November 1, 2011

OPEN THE FIREWALL RULES

So, as far as our environment is concerned, I don’t think I need to open any Firewall rules as such because of a couple of reasons:
1) We have these boxes in the HP datacenter and none of the boxes have iptables running on them
2) All of these boxes are able to communicate with each other with nothing blocking the connections between them.
Having said this, if we would have had to monitor, say for example, a host on the Amazon environment from our HP data center, we might have to look at the firewall rules but as of now, we are good to go. But, if you do need to open some of the rules, please follow the instructions as mentioned in the NRPE.pdf on the nagios website.

CUSTOMIZE NRPE COMMANDS
We can configure or write custom nrpe command definitions in /usr/local/nagios/etc/nrpe.cfg file but I am not going to do that as of now.

SETTING UP THE MONITORING HOST

Step 1:
First step would be to install the nrpe-plugin on the monitoring host (xxx-vm109)
sudo to root on xxx-vm109 which is the monitoring host on which the nagios server is running
cd /home/nagios/
mkdir downloads
cd downloads/
wget http://prdownloads.sourceforge.net/sourceforge/nagios/nrpe-2.12.tar.gz
tar xvf nrpe-2.12.tar.gz
cd nrpe-2.12
./configure
make all
make install-plugin

Now, to make sure the check_nrpe plugin is installed correctly on the monitoring host and that both the hosts are able to communicate with each other, run the below command and you should see an output like the one below:
[root@xxx-vm109 nrpe-2.12]# /usr/local/nagios/libexec/check_nrpe -H <hip>
NRPE v2.12

Here, sip is the monitoring host and hip is the linux host being monitored remotely. So, everything looks okay so far.

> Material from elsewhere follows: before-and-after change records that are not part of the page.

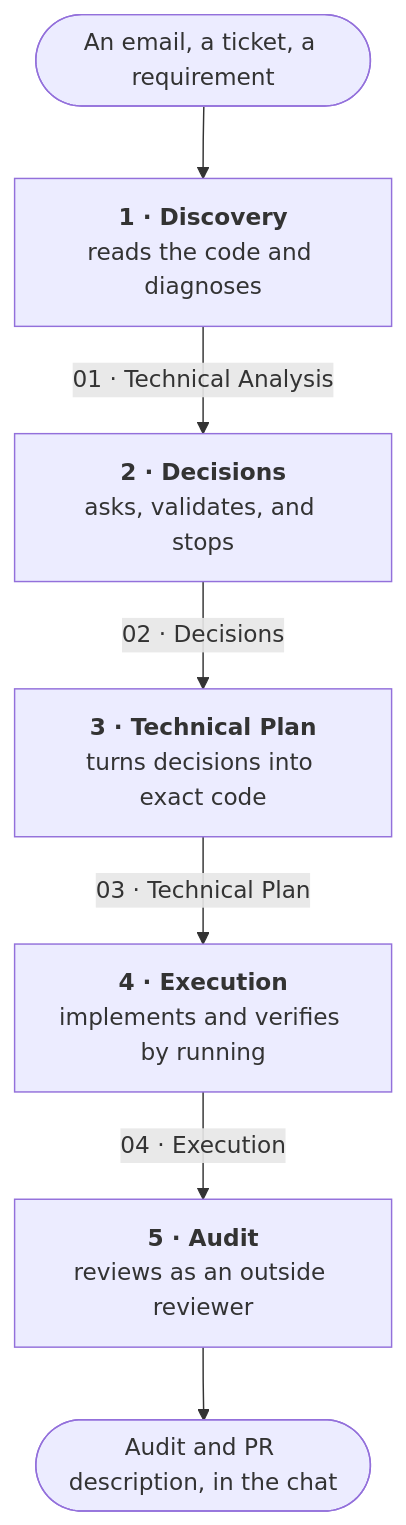
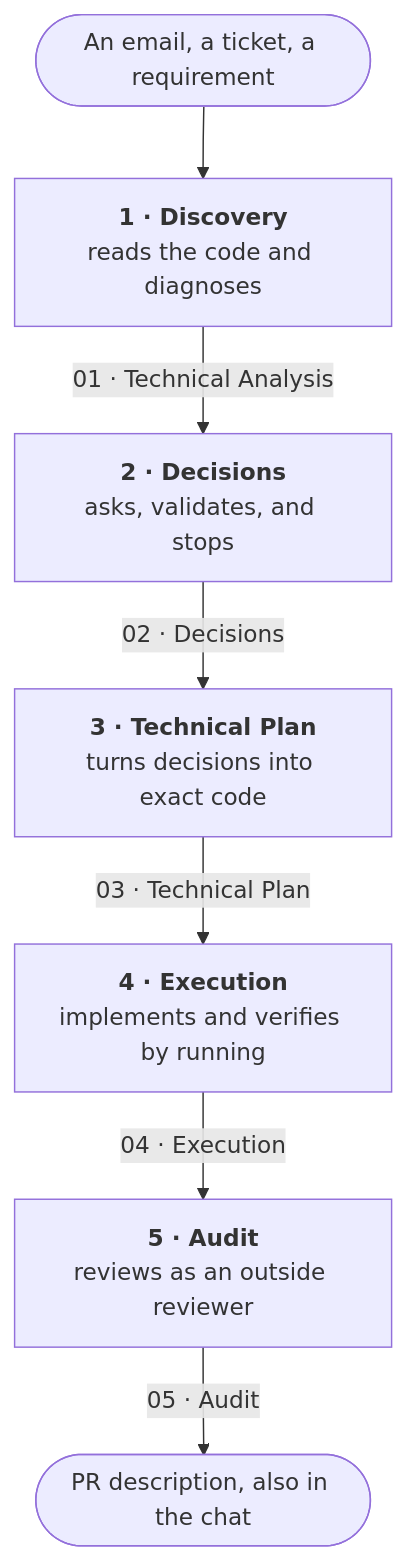
The diagram in README.md (Montse2308/mcp-phase-gate), drawn with Mermaid before and after one commit. The commit also changed other lines of this file and 3 other files, not shown here.

````diff
--- a/README.md
+++ b/README.md
@@ -17,15 +17,15 @@
 ```mermaid
 flowchart TD
     R([An email, a ticket, a requirement]) --> F1
     F1["<b>1 · Discovery</b><br/>reads the code and diagnoses"]
     F2["<b>2 · Decisions</b><br/>asks, validates, and stops"]
     F3["<b>3 · Technical Plan</b><br/>turns decisions into exact code"]
     F4["<b>4 · Execution</b><br/>implements and verifies by running"]
     F5["<b>5 · Audit</b><br/>reviews as an outside reviewer"]
 
     F1 -- "01 · Technical Analysis" --> F2
     F2 -- "02 · Decisions" --> F3
     F3 -- "03 · Technical Plan" --> F4
     F4 -- "04 · Execution" --> F5
-    F5 --> PR([Audit and PR description, in the chat])
+    F5 -- "05 · Audit" --> PR([PR description, also in the chat])
 ```
````
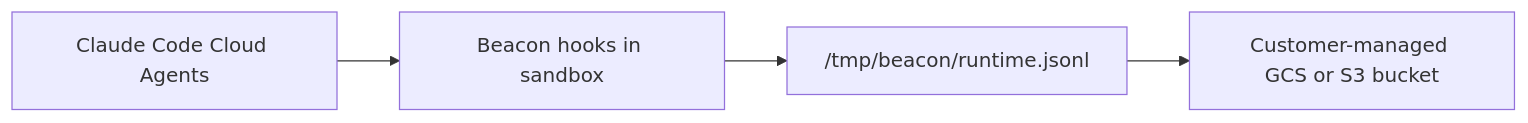
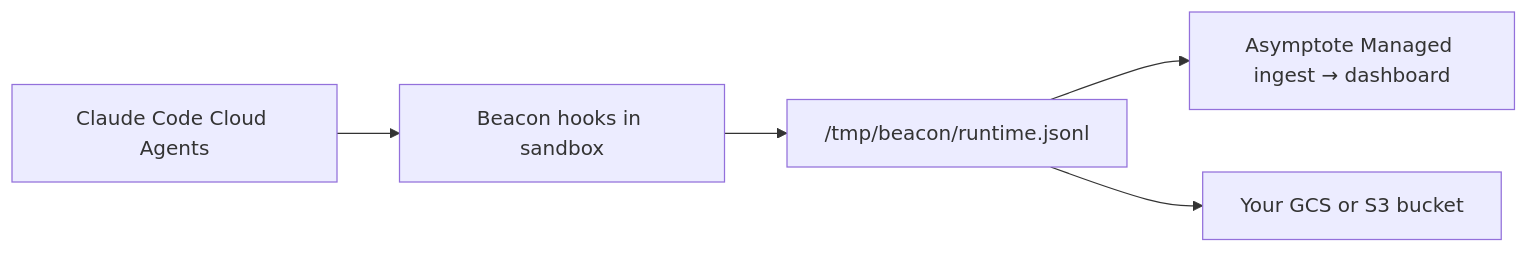
Before and after one commit to Asymptote-Labs/agent-beacon: the diagram in docs/runtimes/claude-code-cloud-agents.mdx, drawn with Mermaid. The commit also changed other lines of this file and 5 other files, not shown here.

First line of the commit message:
Send cloud-agent telemetry to Asymptote Managed ingest

````diff
--- a/docs/runtimes/claude-code-cloud-agents.mdx
+++ b/docs/runtimes/claude-code-cloud-agents.mdx
@@ -40,6 +37,7 @@
 ```mermaid
 flowchart LR
   ClaudeWeb["Claude Code Cloud Agents"] --> Hooks["Beacon hooks in sandbox"]
   Hooks --> RuntimeLog["/tmp/beacon/runtime.jsonl"]
-  RuntimeLog --> Storage["Customer-managed GCS or S3 bucket"]
+  RuntimeLog --> Managed["Asymptote Managed ingest → dashboard"]
+  RuntimeLog --> Storage["Your GCS or S3 bucket"]
 ```
````
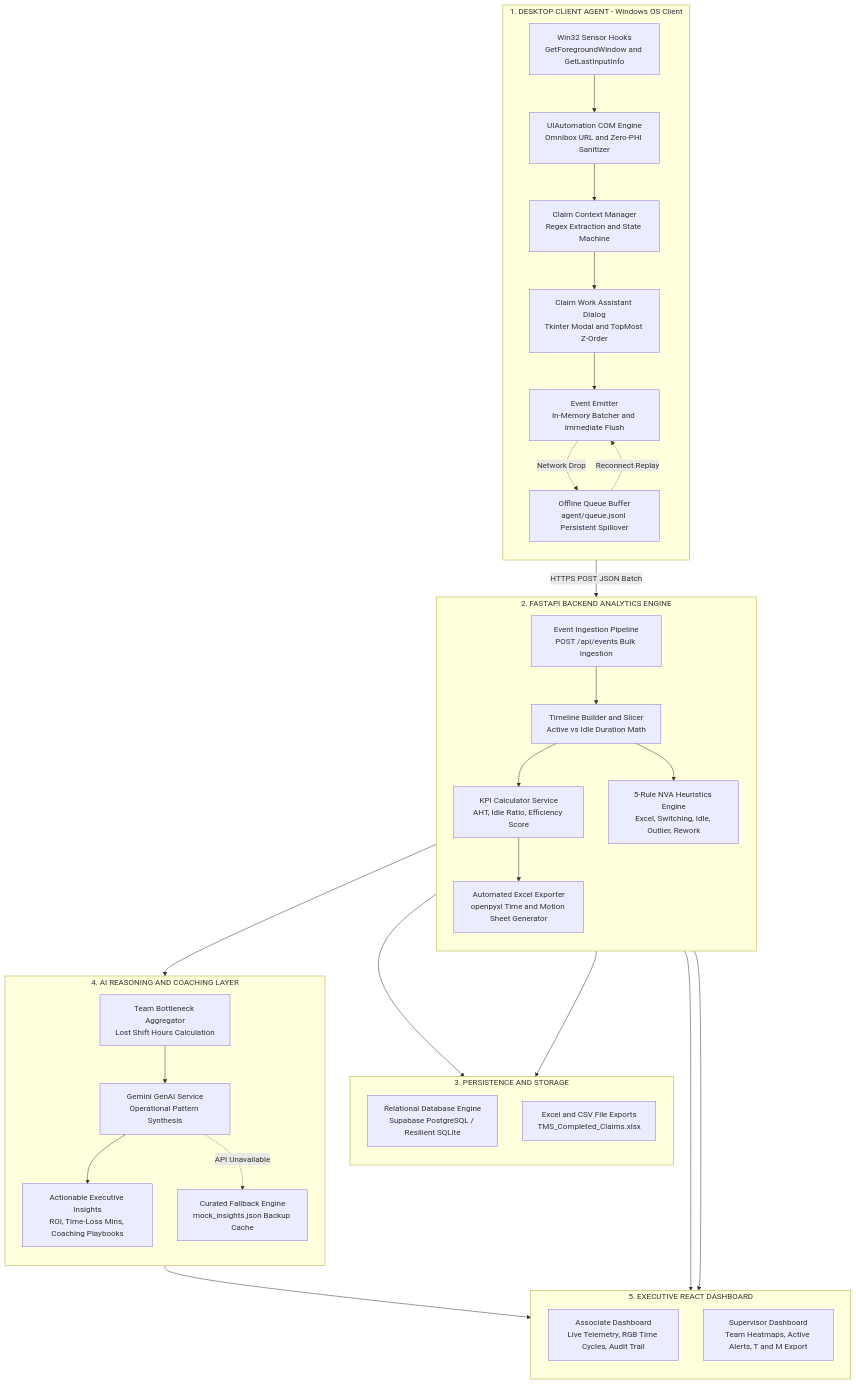
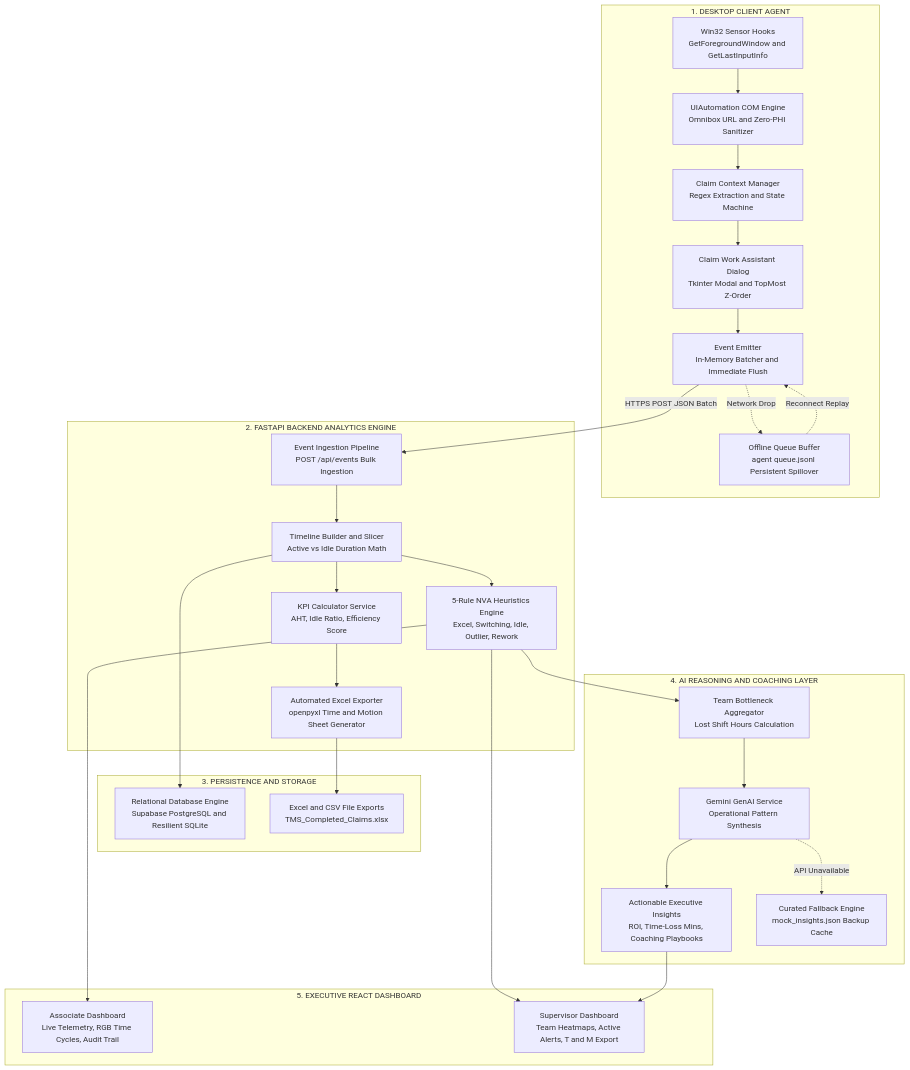
One commit to Gokul2004-ne/TMS changed the first of 3 diagrams in README.md. Above: the diagram before and after it, drawn with Mermaid. The commit also changed other lines of this file and 1 other file, not shown here.

Commit message:
docs: fix GitHub Mermaid rendering in README.md and ARCHITECTURE.md

````diff
--- a/README.md
+++ b/README.md
@@ -39,65 +39,60 @@
 ```mermaid
 flowchart TD
-    subgraph ClientLayer ["1. DESKTOP CLIENT AGENT - Windows OS Client"]
-        direction TB
+    subgraph ClientLayer ["1. DESKTOP CLIENT AGENT"]
         W32["Win32 Sensor Hooks<br>GetForegroundWindow and GetLastInputInfo"]
         UIA["UIAutomation COM Engine<br>Omnibox URL and Zero-PHI Sanitizer"]
         CCM["Claim Context Manager<br>Regex Extraction and State Machine"]
         DLG["Claim Work Assistant Dialog<br>Tkinter Modal and TopMost Z-Order"]
         EMIT["Event Emitter<br>In-Memory Batcher and Immediate Flush"]
-        DISK["Offline Queue Buffer<br>agent/queue.jsonl Persistent Spillover"]
+        DISK["Offline Queue Buffer<br>agent queue.jsonl Persistent Spillover"]
 
         W32 --> UIA
         UIA --> CCM
         CCM --> DLG
         DLG --> EMIT
         EMIT -.->|Network Drop| DISK
         DISK -.->|Reconnect Replay| EMIT
     end
 
     subgraph BackendLayer ["2. FASTAPI BACKEND ANALYTICS ENGINE"]
-        direction TB
         INGEST["Event Ingestion Pipeline<br>POST /api/events Bulk Ingestion"]
         TLB["Timeline Builder and Slicer<br>Active vs Idle Duration Math"]
         KPI["KPI Calculator Service<br>AHT, Idle Ratio, Efficiency Score"]
         NVA["5-Rule NVA Heuristics Engine<br>Excel, Switching, Idle, Outlier, Rework"]
         XLS["Automated Excel Exporter<br>openpyxl Time and Motion Sheet Generator"]
 
         INGEST --> TLB
         TLB --> KPI
         TLB --> NVA
         KPI --> XLS
     end
 
     subgraph StorageLayer ["3. PERSISTENCE AND STORAGE"]
-        direction TB
-        DB["Relational Database Engine<br>Supabase PostgreSQL / Resilient SQLite"]
+        DB["Relational Database Engine<br>Supabase PostgreSQL and Resilient SQLite"]
         XLS_FILE["Excel and CSV File Exports<br>TMS_Completed_Claims.xlsx"]
     end
 
     subgraph AILayer ["4. AI REASONING AND COACHING LAYER"]
-        direction TB
         AGG["Team Bottleneck Aggregator<br>Lost Shift Hours Calculation"]
         GEMINI["Gemini GenAI Service<br>Operational Pattern Synthesis"]
         INSIGHTS["Actionable Executive Insights<br>ROI, Time-Loss Mins, Coaching Playbooks"]
         FALLBACK["Curated Fallback Engine<br>mock_insights.json Backup Cache"]
 
         AGG --> GEMINI
         GEMINI --> INSIGHTS
         GEMINI -.->|API Unavailable| FALLBACK
     end
 
     subgraph DashboardLayer ["5. EXECUTIVE REACT DASHBOARD"]
-        direction TB
         ASSOC_DASH["Associate Dashboard<br>Live Telemetry, RGB Time Cycles, Audit Trail"]
         SUP_DASH["Supervisor Dashboard<br>Team Heatmaps, Active Alerts, T and M Export"]
     end
 
     EMIT -->|HTTPS POST JSON Batch| INGEST
     TLB --> DB
     XLS --> XLS_FILE
     NVA --> AGG
     NVA --> ASSOC_DASH
     NVA --> SUP_DASH
     INSIGHTS --> SUP_DASH
 ```
````
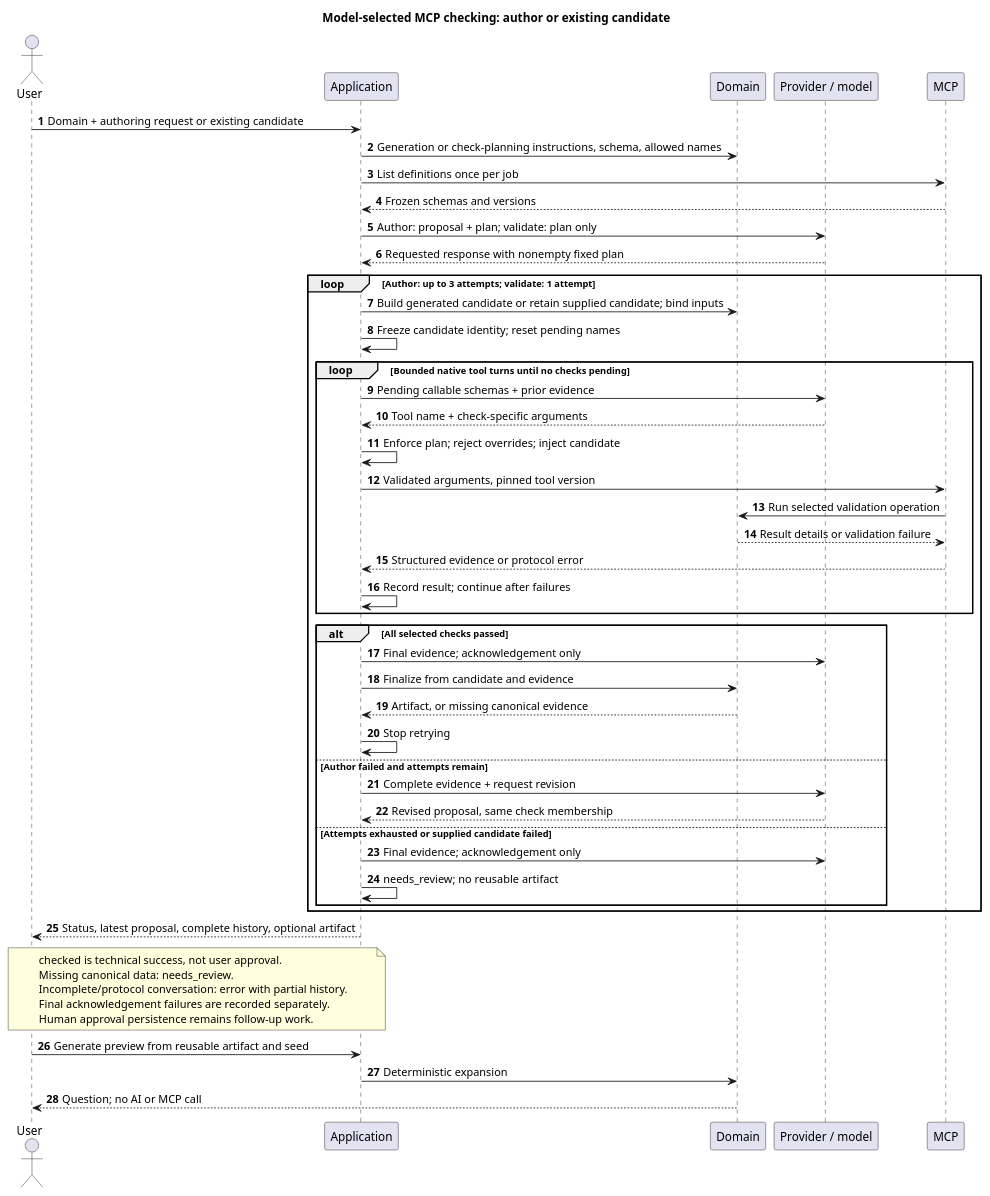
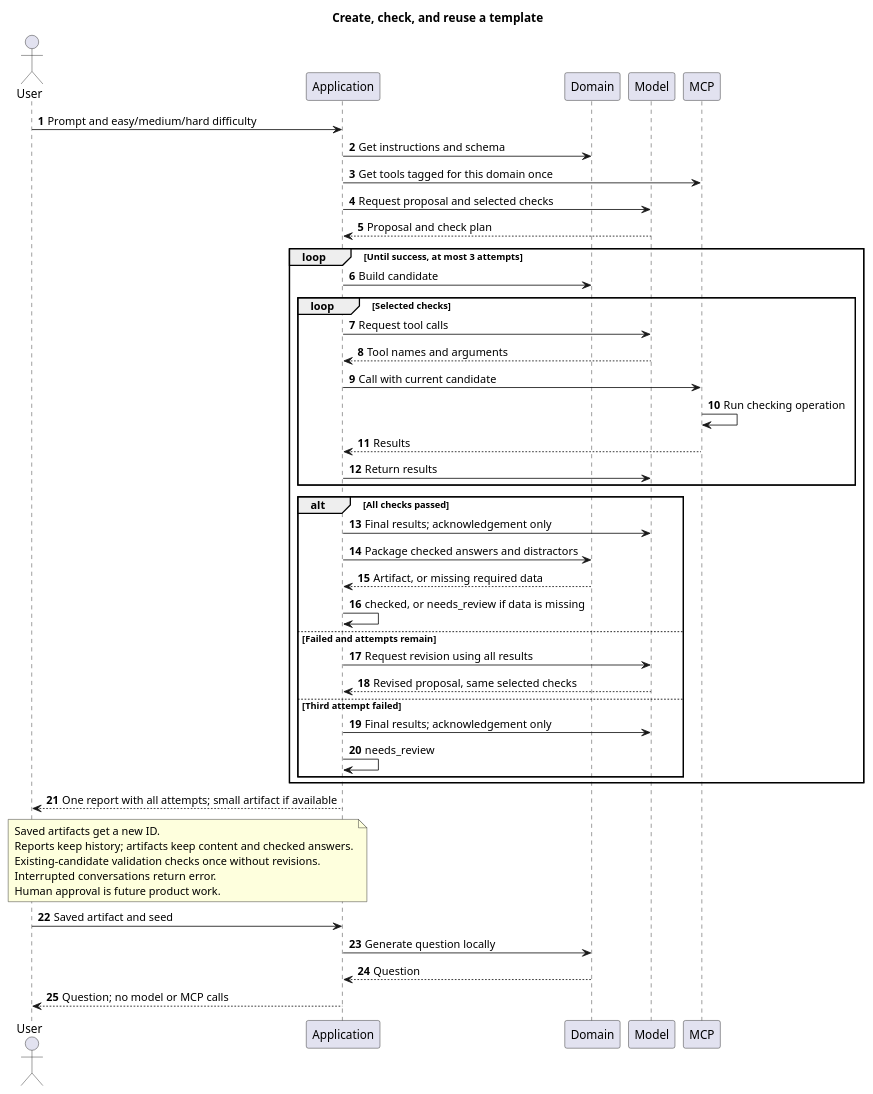
The diagram in docs/question-generation/generate-template.puml (edcraft-org/ai), drawn with PlantUML before and after one commit. The commit also changed 80 other files, not shown here.

First line of the commit message:
refactor: simplify MCP checks and template authoring (#66)

```diff
--- a/docs/question-generation/generate-template.puml
+++ b/docs/question-generation/generate-template.puml
@@ -1,52 +1,53 @@
 @startuml TemplateGeneration
-title Model-selected MCP checking: author or existing candidate
+title Create, check, and reuse a template
 autonumber
 actor User
 participant Application as App
 participant Domain
-participant "Provider / model" as Model
+participant Model
 participant MCP
-User -> App: Domain + authoring request or existing candidate
-App -> Domain: Generation or check-planning instructions, schema, allowed names
-App -> MCP: List definitions once per job
-MCP --> App: Frozen schemas and versions
-App -> Model: Author: proposal + plan; validate: plan only
-Model --> App: Requested response with nonempty fixed plan
-loop Author: up to 3 attempts; validate: 1 attempt
-    App -> Domain: Build generated candidate or retain supplied candidate; bind inputs
-    App -> App: Freeze candidate identity; reset pending names
-    loop Bounded native tool turns until no checks pending
-        App -> Model: Pending callable schemas + prior evidence
-        Model --> App: Tool name + check-specific arguments
-        App -> App: Enforce plan; reject overrides; inject candidate
-        App -> MCP: Validated arguments, pinned tool version
-        MCP -> Domain: Run selected validation operation
-        Domain --> MCP: Result details or validation failure
-        MCP --> App: Structured evidence or protocol error
-        App -> App: Record result; continue after failures
+
+User -> App: Prompt and easy/medium/hard difficulty
+App -> Domain: Get instructions and schema
+App -> MCP: Get tools tagged for this domain once
+App -> Model: Request proposal and selected checks
+Model --> App: Proposal and check plan
+
+loop Until success, at most 3 attempts
+    App -> Domain: Build candidate
+    loop Selected checks
+        App -> Model: Request tool calls
+        Model --> App: Tool names and arguments
+        App -> MCP: Call with current candidate
+        MCP -> MCP: Run checking operation
+        MCP --> App: Results
+        App -> Model: Return results
     end
-    alt All selected checks passed
-        App -> Model: Final evidence; acknowledgement only
-        App -> Domain: Finalize from candidate and evidence
-        Domain --> App: Artifact, or missing canonical evidence
-        App -> App: Stop retrying
-    else Author failed and attempts remain
-        App -> Model: Complete evidence + request revision
-        Model --> App: Revised proposal, same check membership
-    else Attempts exhausted or supplied candidate failed
-        App -> Model: Final evidence; acknowledgement only
-        App -> App: needs_review; no reusable artifact
+    alt All checks passed
+        App -> Model: Final results; acknowledgement only
+        App -> Domain: Package checked answers and distractors
+        Domain --> App: Artifact, or missing required data
+        App -> App: checked, or needs_review if data is missing
+    else Failed and attempts remain
+        App -> Model: Request revision using all results
+        Model --> App: Revised proposal, same selected checks
+    else Third attempt failed
+        App -> Model: Final results; acknowledgement only
+        App -> App: needs_review
     end
 end
-App --> User: Status, latest proposal, complete history, optional artifact
+App --> User: One report with all attempts; small artifact if available
+
 note over App, User
-checked is technical success, not user approval.
-Missing canonical data: needs_review.
-Incomplete/protocol conversation: error with partial history.
-Final acknowledgement failures are recorded separately.
-Human approval persistence remains follow-up work.
+Saved artifacts get a new ID.
+Reports keep history; artifacts keep content and checked answers.
+Existing-candidate validation checks once without revisions.
+Interrupted conversations return error.
+Human approval is future product work.
 end note
-User -> App: Generate preview from reusable artifact and seed
-App -> Domain: Deterministic expansion
-Domain --> User: Question; no AI or MCP call
+
+User -> App: Saved artifact and seed
+App -> Domain: Generate question locally
+Domain --> App: Question
+App --> User: Question; no model or MCP calls
 @enduml
```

Step 2:
Now, we need to add a command definition in the /usr/local/nagios/etc/objects/commands.cfg file on the monitoring host for the ‘check_nrpe’ command.
so, su – nagios
vi /usr/local/nagios/etc/objects/commands.cfg
Add the following definition to the file:
define command{
command_name check_nrpe
command_line $USER1$/check_nrpe -H $HOSTADDRESS$ -c $ARG1$
}

Step 3:
Final step would be to create nagios host and service definitions for monitoring the remote host. All this should be done on the nagios server which is the monitoring host which is xxx-vm109 in our case. The config files are found at /usr/local/nagios/etc/objects Now, I dont have to create a separate config file as specified in the guide for linux-box because I already have a file ‘linux.cfg’ configured for linux servers. I just need to add the host definition for the remote host in that file as below:

define host{
use linux-server ; Name of host template to use ; This host definition will inherit all variables that are defined ; in (or inherited by) the linux-server host template definition.
host_name xxx-vm066
alias HP Amazon Tools Box
address <hip> }

Also, I am just going to add this host as a member in the hostgroup as mentioned below along with the host axway-vm109 which was already there:

define hostgroup{
hostgroup_name linux-servers ; The name of the hostgroup alias Linux Servers ; Long name of the group
members xxx-vm109, xxx-vm066 ; Comma separated list of hosts that belong to this group
}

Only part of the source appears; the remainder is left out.